Copy Arlington House success

A SOLUTION to the lamented eyesore of derelict properties has been suggested by Portarlington’s Cllr Paul Mitchell.

A SOLUTION to the lamented eyesore of derelict properties has been suggested by Portarlington’s Cllr Paul Mitchell.

Having worked himself on restoring the facade of Arlington House in the town, he suggested repeating their successful formula on other properties at last week’s Emo area meeting.

“Arlington was a complete eyesore, and for €2,000, with voluntary help, it looks like a house that’s lived in now. People are actually stopping to photograph it. The same with the athletics club. I suggest collecting money off the owner, and giving it to the Tidy Towns committee to paint it. If it looked nice, and matched in with the town, it wouldn’t look like a derelict building,” he said.

Other cllrs were less complimentary of the Arlington project. Cllr Ray Cribbin said it was “only a camoflage job” while Cllr Tom Mulhall compared it to “washing your face, but not your hands or behind your ears”.

“A lot of work was done by Laois County Council before the Dirty Old Towns project started. They took action on Corrig Glen and hired a contractor and did a proper entrance. I wouldn’t like to see one crowd get all the credit,” said Cllr Mulhall.

Cllr Mitchell defended the Dirty Old Towns programme.

“It’s probably one of the best things to happen to Port. I worked on Arlington house, to say it’s camoflage... the Heritage council came down and described how to do the lime mortar. The two gable ends are set up for the next fifty years. That work is conservation work. Someone will put a roof on it eventually. There were ten projects done, they shouldn’t be brushed aside, it was massive work,” he said.

He asked Kieran Kehoe, Senior Executive Officer in the council’s planning section, if Arlington could not now be taken off the derelict list.

“It’s not an eyesore anymore. It might encourage others who own buildings to get involved with Tidy Towns, and get buildings facelifted,” Cllr Mitchell suggested.

Mr Kehoe explained that fines had built up on the building, which needed to be paid before it could be removed from the list.
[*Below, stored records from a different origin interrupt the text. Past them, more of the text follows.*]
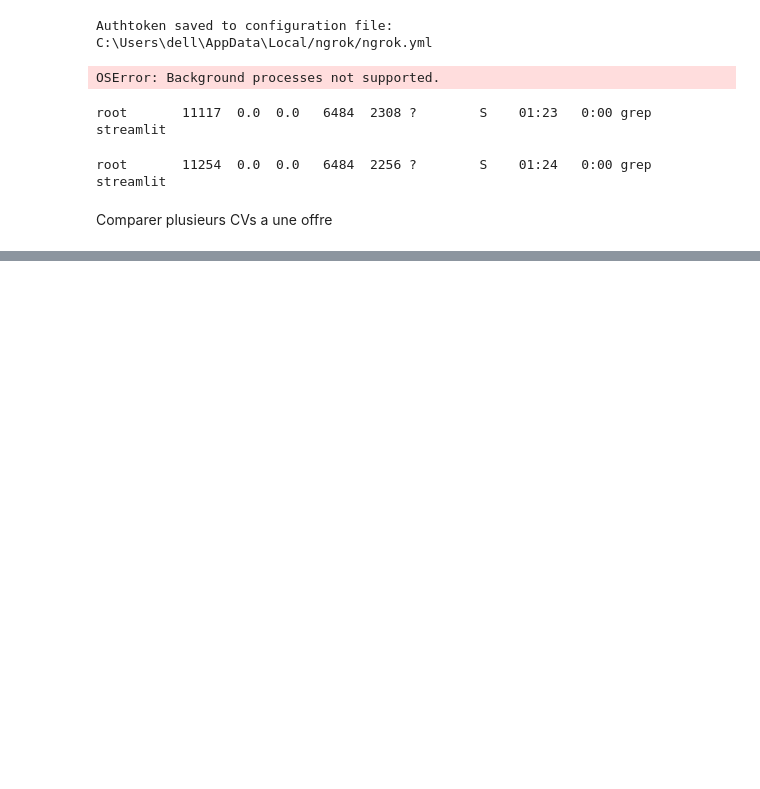
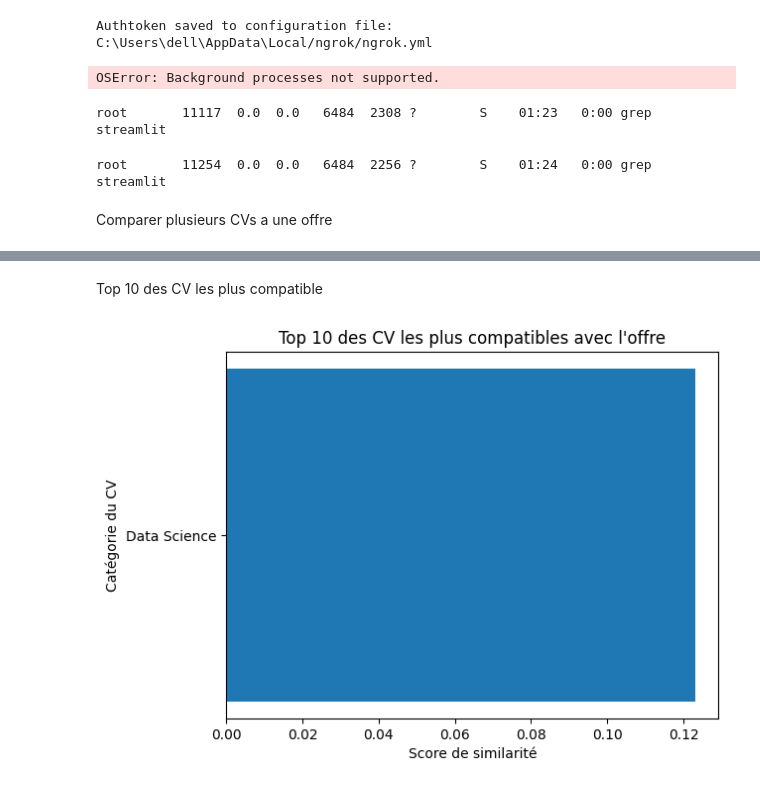
Before and after one commit to sixtinedeluget/Projet-MARS, a Jupyter notebook: test_nassima/AI_Based_Resume_Classifier_and_Job_Matching_System.ipynb, the cells around one changed output, grey strips where cells are left out. Cells and saved outputs as stored; diff of their text form; code cells hidden in the pictures; blank space fills up the shorter version.

```diff
--- a/test_nassima/AI_Based_Resume_Classifier_and_Job_Matching_System.ipynb
+++ b/test_nassima/AI_Based_Resume_Classifier_and_Job_Matching_System.ipynb
@@ -357,0 +396,8 @@ Comparer plusieurs CVs a une offre
+# %%
+job_description = """
+Stage Data Scientist / Data Analyst
+Analyse de donnees, machine learning, Python, statistiques, visualisation,
+travail sur des donnees clients et dashboards.
+"""
+
+clean_job = clean_text(job_description)
@@ -357,0 +406,10 @@ Comparer plusieurs CVs a une offre
+# %%
+from sklearn.feature_extraction.text import TfidfVectorizer
+
+vectorizer = TfidfVectorizer()
+X = vectorizer.fit_transform(df["clean_resume"].tolist() + [clean_job])
+# %%
+from sklearn.metrics.pairwise import cosine_similarity
+
+similarities = cosine_similarity(X[:-1], X[-1])
+df["similarity"] = similarities
@@ -357,0 +418,3 @@ Comparer plusieurs CVs a une offre
+# %%
+df_sorted = df.sort_values(by="similarity", ascending=False)
+df_sorted[["Category", "similarity"]].head(10)
@@ -357,0 +433,16 @@ Comparer plusieurs CVs a une offre
+# %% [markdown]
+Top 10 des CV les plus compatible
+# %%
+import matplotlib.pyplot as plt
+
+top10 = df_sorted[["Category", "similarity"]].head(10)
+
+plt.figure()
+plt.barh(top10["Category"], top10["similarity"])
+plt.xlabel("Score de similarité")
+plt.ylabel("Catégorie du CV")
+plt.title("Top 10 des CV les plus compatibles avec l'offre")
+plt.gca().invert_yaxis()   # le meilleur en haut
+plt.show()
+# %% [output]
+[figure, added]
```
Also changed, not shown: parts of 10 cells of this notebook.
“There would be every credit given, the money the owner donated for the facelift would probably be given as credit off the levies,” he said.